U.S. President Joe Biden defended the U.S. military withdrawal on August 16, blaming the Taliban’s takeover on the Afghan government and arguing that it was in U.S. national interest to end America’s longest war.
While conceding that the Taliban took control faster than he had expected as Afghanistan's military collapsed, Biden insisted there was never a good time to withdraw U.S. forces.
“Our mission in Afghanistan was never supposed to have been nation building,” Biden said in a national address from the White House. "After 20 years, I’ve learned the hard way that there was never a good time to withdraw U.S. forces.”
Biden said Afghanistan’s political leaders gave up and the Afghan military collapsed, sometimes without trying to fight.
“If anything, the developments of the past week reinforced that ending U.S. military involvement in Afghanistan now was the right decision,” Biden said. “American troops cannot and should not be fighting in a war and dying in a war that Afghan forces are not willing to fight for themselves.”
Many disagree with Biden's decision amid allegations of poor planning that led to chaotic scenes at the Kabul airport as the U.S. military and its allies try to evacuate their nationals and Afghans who worked alongside international forces.
In Washington, the president faces growing criticism, especially from Republicans in Congress, with critics saying that the United States' reputation as a global power had been badly tarnished.
Representative Michael McCaul, the top Republican on the House Foreign Affairs Committee, told CNN on August 15 that the situation in Afghanistan is "an unmitigated disaster of epic proportions” and Biden will have “blood on his hands.”
"We are going to go back to a pre-9/11 state. A breeding ground for terrorism,” McCaul said.
In another interview with NBC, he said U.S. global standing “has been tremendously diminished because of this disaster.”
Criticism has been pouring in from the international community as well, not least from Washington's allies who were involved in the NATO mission in Afghanistan over the past two decades.
British Defense Secretary Ben Wallace, whose military was for years involved in combat operations against the Taliban, said the West's intervention was a job only half-done. The former British Army officer maintained the 20-year intervention by U.S.-led forces "wasn't a waste," but he accused Western powers of being short-sighted in policy matters.
"If it's a failure, it's a failure of the international community to not realize that you don't fix things overnight," he told the BBC, citing "a failure to recognize that military might on its own" could not completely resolve the situation in Afghanistan.
"Half the mission on its own...was entirely successful," he said, pointing to the removal of the Taliban following the September 11, 2001 attacks and the death of Al-Qaeda leader Osama bin Laden, which he said made the world safer.

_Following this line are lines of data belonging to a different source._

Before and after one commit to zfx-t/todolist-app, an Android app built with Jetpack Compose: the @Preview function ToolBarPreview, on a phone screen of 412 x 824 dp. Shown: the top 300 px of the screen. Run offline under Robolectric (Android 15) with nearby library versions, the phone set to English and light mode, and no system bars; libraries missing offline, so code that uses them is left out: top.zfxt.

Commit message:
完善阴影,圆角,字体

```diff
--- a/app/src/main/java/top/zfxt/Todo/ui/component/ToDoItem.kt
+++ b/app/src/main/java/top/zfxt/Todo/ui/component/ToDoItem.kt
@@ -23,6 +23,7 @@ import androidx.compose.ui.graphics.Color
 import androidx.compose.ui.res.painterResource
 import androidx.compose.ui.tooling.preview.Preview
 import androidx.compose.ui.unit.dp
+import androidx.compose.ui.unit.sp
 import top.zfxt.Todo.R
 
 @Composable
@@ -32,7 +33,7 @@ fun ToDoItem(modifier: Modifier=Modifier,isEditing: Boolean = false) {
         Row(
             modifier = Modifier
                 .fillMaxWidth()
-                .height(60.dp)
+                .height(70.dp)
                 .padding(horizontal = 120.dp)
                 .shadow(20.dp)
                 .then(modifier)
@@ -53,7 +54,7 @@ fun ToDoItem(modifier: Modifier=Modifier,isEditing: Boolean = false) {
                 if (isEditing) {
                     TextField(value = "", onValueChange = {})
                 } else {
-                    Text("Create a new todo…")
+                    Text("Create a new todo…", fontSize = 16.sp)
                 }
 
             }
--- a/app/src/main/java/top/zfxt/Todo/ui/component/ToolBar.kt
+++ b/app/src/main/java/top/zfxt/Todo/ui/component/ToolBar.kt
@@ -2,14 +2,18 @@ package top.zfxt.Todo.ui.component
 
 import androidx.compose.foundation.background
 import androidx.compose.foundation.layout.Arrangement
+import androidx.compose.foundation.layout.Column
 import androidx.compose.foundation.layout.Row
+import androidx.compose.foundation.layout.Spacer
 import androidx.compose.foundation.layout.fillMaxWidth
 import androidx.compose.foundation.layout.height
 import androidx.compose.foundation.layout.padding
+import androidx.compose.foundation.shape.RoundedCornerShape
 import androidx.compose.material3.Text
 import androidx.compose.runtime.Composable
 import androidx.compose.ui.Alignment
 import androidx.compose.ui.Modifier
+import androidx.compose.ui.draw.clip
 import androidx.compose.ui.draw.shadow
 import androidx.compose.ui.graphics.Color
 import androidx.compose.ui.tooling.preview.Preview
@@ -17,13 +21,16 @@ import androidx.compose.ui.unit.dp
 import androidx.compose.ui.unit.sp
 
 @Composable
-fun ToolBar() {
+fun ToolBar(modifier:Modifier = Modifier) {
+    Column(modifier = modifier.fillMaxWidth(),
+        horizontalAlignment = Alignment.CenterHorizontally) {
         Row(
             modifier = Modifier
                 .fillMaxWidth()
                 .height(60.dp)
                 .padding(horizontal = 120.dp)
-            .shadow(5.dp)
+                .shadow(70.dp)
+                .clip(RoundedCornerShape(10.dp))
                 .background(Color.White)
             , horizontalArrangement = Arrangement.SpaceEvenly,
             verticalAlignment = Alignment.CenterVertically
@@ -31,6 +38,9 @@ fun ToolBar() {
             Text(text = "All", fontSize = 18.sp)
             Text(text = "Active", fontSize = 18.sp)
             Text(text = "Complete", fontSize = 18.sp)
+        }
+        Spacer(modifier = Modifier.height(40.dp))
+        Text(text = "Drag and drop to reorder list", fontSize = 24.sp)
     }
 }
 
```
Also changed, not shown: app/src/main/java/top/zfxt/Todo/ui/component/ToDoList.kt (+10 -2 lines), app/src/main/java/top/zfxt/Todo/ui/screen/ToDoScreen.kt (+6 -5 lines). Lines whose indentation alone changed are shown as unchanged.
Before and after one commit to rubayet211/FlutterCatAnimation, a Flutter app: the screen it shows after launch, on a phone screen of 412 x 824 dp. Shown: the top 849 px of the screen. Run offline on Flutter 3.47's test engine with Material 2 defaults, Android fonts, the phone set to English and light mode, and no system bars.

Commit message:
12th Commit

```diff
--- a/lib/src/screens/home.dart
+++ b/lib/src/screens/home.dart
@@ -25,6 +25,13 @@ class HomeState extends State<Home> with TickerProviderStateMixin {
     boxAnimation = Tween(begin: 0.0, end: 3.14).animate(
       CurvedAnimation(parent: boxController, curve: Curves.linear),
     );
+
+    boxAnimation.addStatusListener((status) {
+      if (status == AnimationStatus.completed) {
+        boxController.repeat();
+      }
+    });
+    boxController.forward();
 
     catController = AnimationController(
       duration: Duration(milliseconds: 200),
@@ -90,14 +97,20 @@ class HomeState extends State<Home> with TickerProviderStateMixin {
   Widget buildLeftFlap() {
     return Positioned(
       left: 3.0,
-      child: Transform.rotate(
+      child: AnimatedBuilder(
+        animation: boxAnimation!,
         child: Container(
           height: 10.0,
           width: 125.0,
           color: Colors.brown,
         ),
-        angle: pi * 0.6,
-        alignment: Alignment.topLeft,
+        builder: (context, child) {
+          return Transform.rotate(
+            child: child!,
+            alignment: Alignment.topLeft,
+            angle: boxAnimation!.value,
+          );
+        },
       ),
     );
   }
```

But "that doesn't mean that the next 20 years are going to be the same," Wallace added, echoing concerns about the impact of the hard-line group's resurgence on world security.
German Chancellor Angela Merkel, speaking at an August 16 meeting with her CDU-CSU party leadership, said that NATO's decision to pull out after almost two decades of deployment was "ultimately made by the Americans," and that "domestic political reasons" were partly to blame. Germany must urgently evacuate up to 10,000 people from Afghanistan for whom its has responsibility, Merkel said.

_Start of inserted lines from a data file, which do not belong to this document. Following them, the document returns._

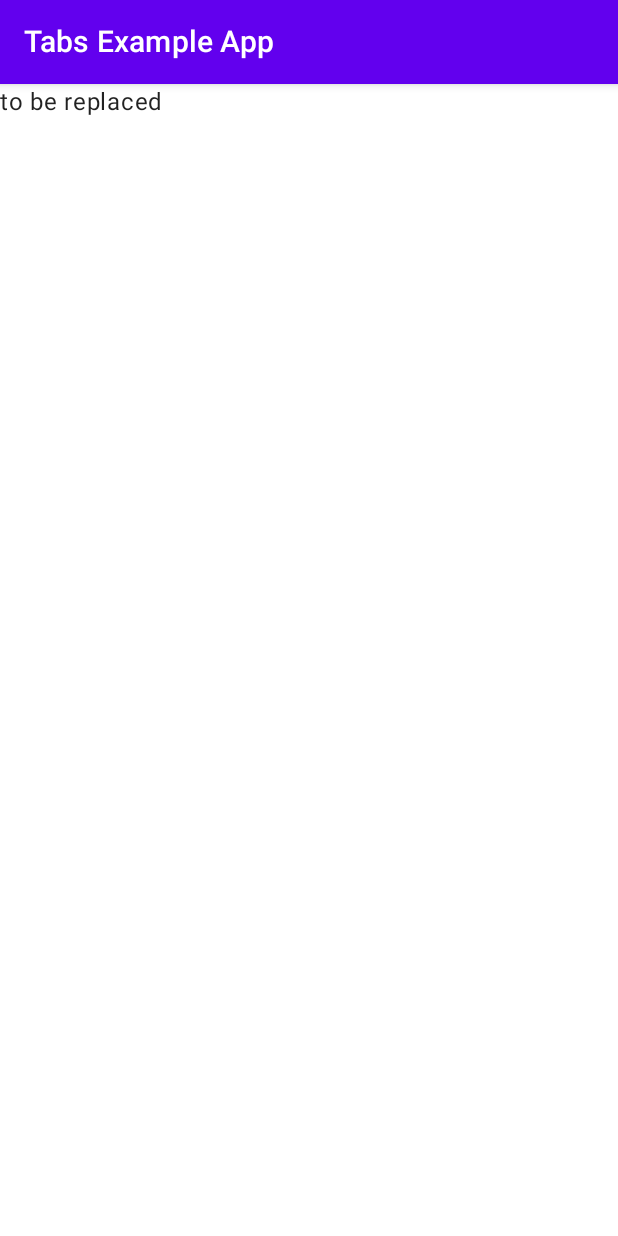
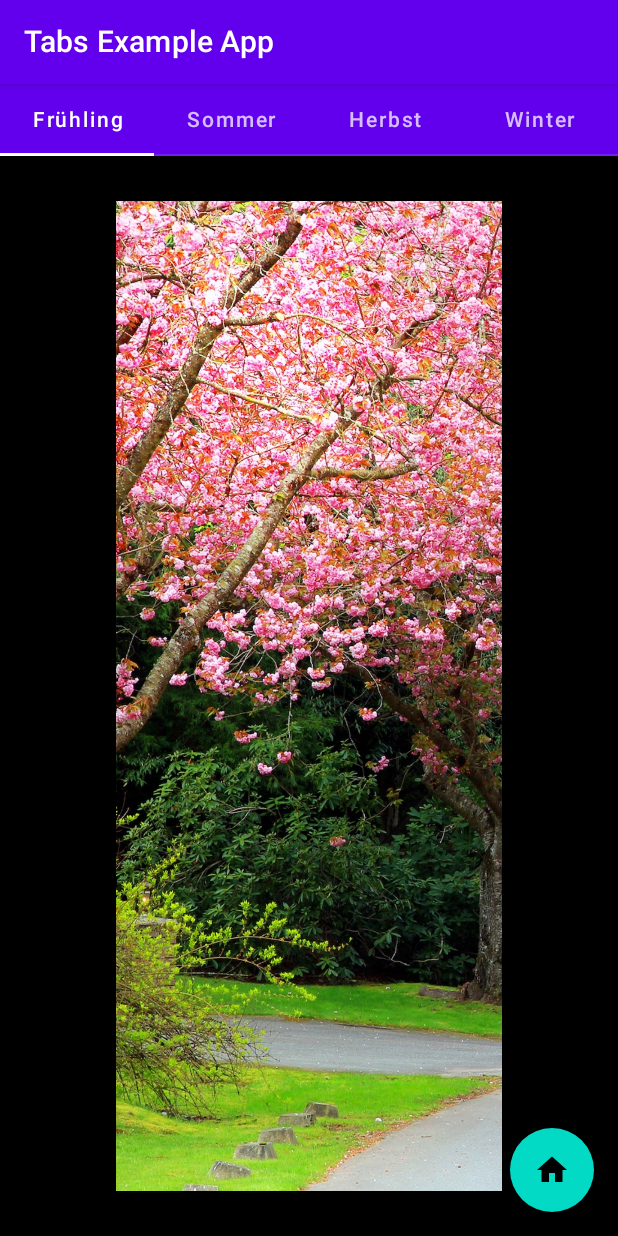
Before and after one commit to emoba-fhnw/emoba-rogerxlk, an Android app built with Jetpack Compose: the screen it shows after launch (MainActivity), on a phone screen of 412 x 824 dp. Run offline under Robolectric (Android 15) with nearby library versions, the light colour scheme and no system bars; Roboto replaces fonts that are not available here.

Commit message:
ck: 60min - update TabsExampleApp

```diff
--- a/app/src/main/kotlin/fhnw/emoba/modules/module04/tabs/model/TabsModel.kt
+++ b/app/src/main/kotlin/fhnw/emoba/modules/module04/tabs/model/TabsModel.kt
@@ -7,6 +7,7 @@ object TabsModel {
 
     // todo: was wird benoetigt fuer den Praesentationszustand?
     lateinit var availableTabs : List<AvailableTabs>
+    lateinit var selectedTab: AvailableTabs
 
     fun loadAvailableTabs(){
         availableTabs = AvailableTabs.values().asList()
--- a/app/src/main/kotlin/fhnw/emoba/modules/module04/tabs/ui/TabsUI.kt
+++ b/app/src/main/kotlin/fhnw/emoba/modules/module04/tabs/ui/TabsUI.kt
@@ -2,29 +2,28 @@ package fhnw.emoba.modules.module04.tabs.ui
 
 import androidx.compose.foundation.Image
 import androidx.compose.foundation.background
-import androidx.compose.foundation.layout.Box
-import androidx.compose.foundation.layout.PaddingValues
-import androidx.compose.foundation.layout.fillMaxSize
-import androidx.compose.foundation.layout.padding
-import androidx.compose.material.FabPosition
-import androidx.compose.material.MaterialTheme
-import androidx.compose.material.Scaffold
-import androidx.compose.material.Text
-import androidx.compose.material.TopAppBar
-import androidx.compose.runtime.Composable
+import androidx.compose.foundation.layout.*
+import androidx.compose.material.*
+import androidx.compose.material.icons.Icons
+import androidx.compose.material.icons.filled.Favorite
+import androidx.compose.material.icons.filled.Home
+import androidx.compose.runtime.*
 import androidx.compose.ui.Alignment
 import androidx.compose.ui.Modifier
 import androidx.compose.ui.graphics.Color
 import androidx.compose.ui.res.painterResource
 import androidx.compose.ui.unit.dp
+import fhnw.emoba.modules.module04.tabs.enum.AvailableTabs
 import fhnw.emoba.modules.module04.tabs.model.TabsModel
+import fhnw.emoba.modules.module04.tabs.model.TabsModel.availableTabs
 
 @Composable
 fun TabsUI(model: TabsModel) {
     MaterialTheme {
-        Scaffold(topBar                       = { Bar(model) },
-                 floatingActionButton         = { FAB(model) },
-                 floatingActionButtonPosition = FabPosition.End,
+        Scaffold(
+            topBar = { Bar(model) },
+            floatingActionButton = { FAB(model) },
+            floatingActionButtonPosition = FabPosition.End,
             content = { padding ->
                 Body(model, padding)
             },
@@ -41,12 +40,25 @@ private fun Bar(model: TabsModel) {
 
 @Composable
 private fun Body(model: TabsModel, padding: PaddingValues) {
-    with(model){
-        //TODO: mit TabsRow und Tab ersetzen
-        Text("to be replaced")
+    with(model) {
+        //TODO: mit TabsRow und Tab ersetzen !!Image Doesnt work yet!!
+        var state by remember { mutableStateOf(0) }
+        val titles = model.availableTabs
+        Column {
+            TabRow(selectedTabIndex = state) {
+                titles.forEachIndexed { index, tabTitle ->
+                    Tab(
+                        text = { Text(tabTitle.title) },
+                        selected = state == index,
+                        onClick = { state = index }
+                    )
+                }
+            }
+            ContentBox(tabContent = AvailableTabs.FIRST)
 
-        //TODO: Kommentare entfernen
-        //ContentBox(tabContent = selectedTab)
+            //TODO: Kommentare entfernen
+//            ContentBox(tabContent = selectedTab)
+        }
     }
 
 }
@@ -54,20 +66,26 @@ private fun Body(model: TabsModel, padding: PaddingValues) {
 @Composable
 private fun FAB(model: TabsModel) {
     //TODO: ergaenzen mit FloatingActionButton
+    FloatingActionButton(onClick = { /*do something*/ }) {
+        Icon(Icons.Filled.Home, contentDescription = "Go to Home")
+    }
 }
 
 //todo: Kommentare entfernen sobald 'AvailableTabs' fertig ist
-
-//@Composable
-//private fun ContentBox(tabContent: AvailableTabs) {
-//    Box(
-//        modifier = Modifier.fillMaxSize().background(Color.Black),
-//        contentAlignment = Alignment.Center
-//    ) {
-//        Image(
-//            painter = painterResource(0), //TODO: ergaenzen mit richtigem Inhalt
-//            contentDescription = "?", //TODO: ergaenzen mit sinnvollem Inhalt
-//            modifier = Modifier.fillMaxSize().padding(30.dp)
-//        )
-//    }
-//}
+@Composable
+private fun ContentBox(tabContent: AvailableTabs) {
+    Box(
+        modifier = Modifier
+            .fillMaxSize()
+            .background(Color.Black),
+        contentAlignment = Alignment.Center
+    ) {
+        Image(
+            painter = painterResource(tabContent.imageInt), //TODO: ergaenzen mit richtigem Inhalt
+            contentDescription = tabContent.title, //TODO: ergaenzen mit sinnvollem Inhalt
+            modifier = Modifier
+                .fillMaxSize()
+                .padding(30.dp)
+        )
+    }
+}
```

CDU leader Armin Laschet, who is the party's candidate to succeed Merkel as chancellor in September elections, called the withdrawal of Western troops from Afghanistan the "biggest debacle" that NATO has suffered since its founding in 1949.

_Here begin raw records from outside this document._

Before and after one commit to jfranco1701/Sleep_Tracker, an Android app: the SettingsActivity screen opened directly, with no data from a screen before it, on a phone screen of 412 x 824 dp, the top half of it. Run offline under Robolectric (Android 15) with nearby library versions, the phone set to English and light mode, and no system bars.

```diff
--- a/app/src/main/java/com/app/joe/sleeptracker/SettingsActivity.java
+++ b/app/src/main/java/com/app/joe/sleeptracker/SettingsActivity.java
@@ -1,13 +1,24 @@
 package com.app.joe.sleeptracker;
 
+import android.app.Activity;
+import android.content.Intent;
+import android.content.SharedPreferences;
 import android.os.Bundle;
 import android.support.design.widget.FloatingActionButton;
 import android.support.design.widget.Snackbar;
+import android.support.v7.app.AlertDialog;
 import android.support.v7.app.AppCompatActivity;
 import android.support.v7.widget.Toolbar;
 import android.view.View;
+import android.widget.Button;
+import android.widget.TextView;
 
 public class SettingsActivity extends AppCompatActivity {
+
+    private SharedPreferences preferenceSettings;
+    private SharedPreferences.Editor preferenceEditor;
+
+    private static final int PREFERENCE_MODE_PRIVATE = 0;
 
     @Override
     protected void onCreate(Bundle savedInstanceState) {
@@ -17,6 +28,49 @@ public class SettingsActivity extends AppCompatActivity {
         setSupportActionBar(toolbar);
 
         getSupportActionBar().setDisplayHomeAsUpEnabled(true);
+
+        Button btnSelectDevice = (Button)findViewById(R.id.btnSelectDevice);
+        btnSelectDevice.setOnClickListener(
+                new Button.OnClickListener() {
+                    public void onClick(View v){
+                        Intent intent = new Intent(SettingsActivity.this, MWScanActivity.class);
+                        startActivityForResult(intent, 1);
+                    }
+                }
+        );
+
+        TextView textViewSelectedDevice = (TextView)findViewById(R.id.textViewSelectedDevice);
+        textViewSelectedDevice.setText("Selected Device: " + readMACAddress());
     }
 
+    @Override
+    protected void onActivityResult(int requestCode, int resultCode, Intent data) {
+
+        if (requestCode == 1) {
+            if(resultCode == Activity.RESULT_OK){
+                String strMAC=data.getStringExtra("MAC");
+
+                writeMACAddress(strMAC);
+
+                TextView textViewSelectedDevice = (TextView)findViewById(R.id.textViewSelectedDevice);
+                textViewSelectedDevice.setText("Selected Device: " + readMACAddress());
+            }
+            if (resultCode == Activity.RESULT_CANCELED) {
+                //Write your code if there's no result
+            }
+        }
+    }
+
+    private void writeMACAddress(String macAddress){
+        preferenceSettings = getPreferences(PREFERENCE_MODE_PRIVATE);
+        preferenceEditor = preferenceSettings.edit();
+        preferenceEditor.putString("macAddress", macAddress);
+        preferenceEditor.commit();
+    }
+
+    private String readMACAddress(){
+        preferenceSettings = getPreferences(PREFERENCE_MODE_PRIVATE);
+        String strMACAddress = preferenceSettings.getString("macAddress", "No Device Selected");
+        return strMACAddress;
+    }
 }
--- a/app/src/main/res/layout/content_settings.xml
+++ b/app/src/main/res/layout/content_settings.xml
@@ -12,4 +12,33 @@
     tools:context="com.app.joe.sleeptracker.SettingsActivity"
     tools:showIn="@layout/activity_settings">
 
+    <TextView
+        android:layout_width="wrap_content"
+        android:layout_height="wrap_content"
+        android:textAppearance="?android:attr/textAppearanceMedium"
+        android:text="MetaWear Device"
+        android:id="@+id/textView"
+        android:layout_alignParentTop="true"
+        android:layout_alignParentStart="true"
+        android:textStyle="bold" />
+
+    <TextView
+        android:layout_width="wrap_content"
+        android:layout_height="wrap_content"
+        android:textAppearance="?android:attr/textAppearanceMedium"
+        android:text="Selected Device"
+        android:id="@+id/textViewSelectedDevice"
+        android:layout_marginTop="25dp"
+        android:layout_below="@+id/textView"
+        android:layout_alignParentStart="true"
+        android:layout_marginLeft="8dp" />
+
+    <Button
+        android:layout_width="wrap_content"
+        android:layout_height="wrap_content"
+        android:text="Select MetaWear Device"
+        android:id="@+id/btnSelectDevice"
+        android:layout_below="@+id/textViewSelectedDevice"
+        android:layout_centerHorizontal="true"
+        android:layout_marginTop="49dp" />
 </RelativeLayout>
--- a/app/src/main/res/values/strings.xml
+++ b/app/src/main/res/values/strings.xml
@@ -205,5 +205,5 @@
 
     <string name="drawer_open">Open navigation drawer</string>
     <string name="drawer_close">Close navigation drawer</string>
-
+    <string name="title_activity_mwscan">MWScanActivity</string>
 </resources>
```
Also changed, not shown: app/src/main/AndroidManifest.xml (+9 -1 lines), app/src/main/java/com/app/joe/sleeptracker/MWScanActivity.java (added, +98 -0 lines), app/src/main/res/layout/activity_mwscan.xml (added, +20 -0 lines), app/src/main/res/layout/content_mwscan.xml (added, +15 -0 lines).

Chinese Foreign Minister Wang Yi told Secretary of State Antony Blinken on August 16 that the "hurried withdrawal" of U.S. troops from Afghanistan had a "serious negative impact," but pledged to work with Washington to promote stability in the country.
Much has changed in the two decades after the Taliban was overthrown by the U.S.-led invasion that overthrew the Taliban nearly 20 years ago, and some analysts have expressed concern that gains areas such as women's rights and the rights of the Hazaras minority group, will quickly disappear.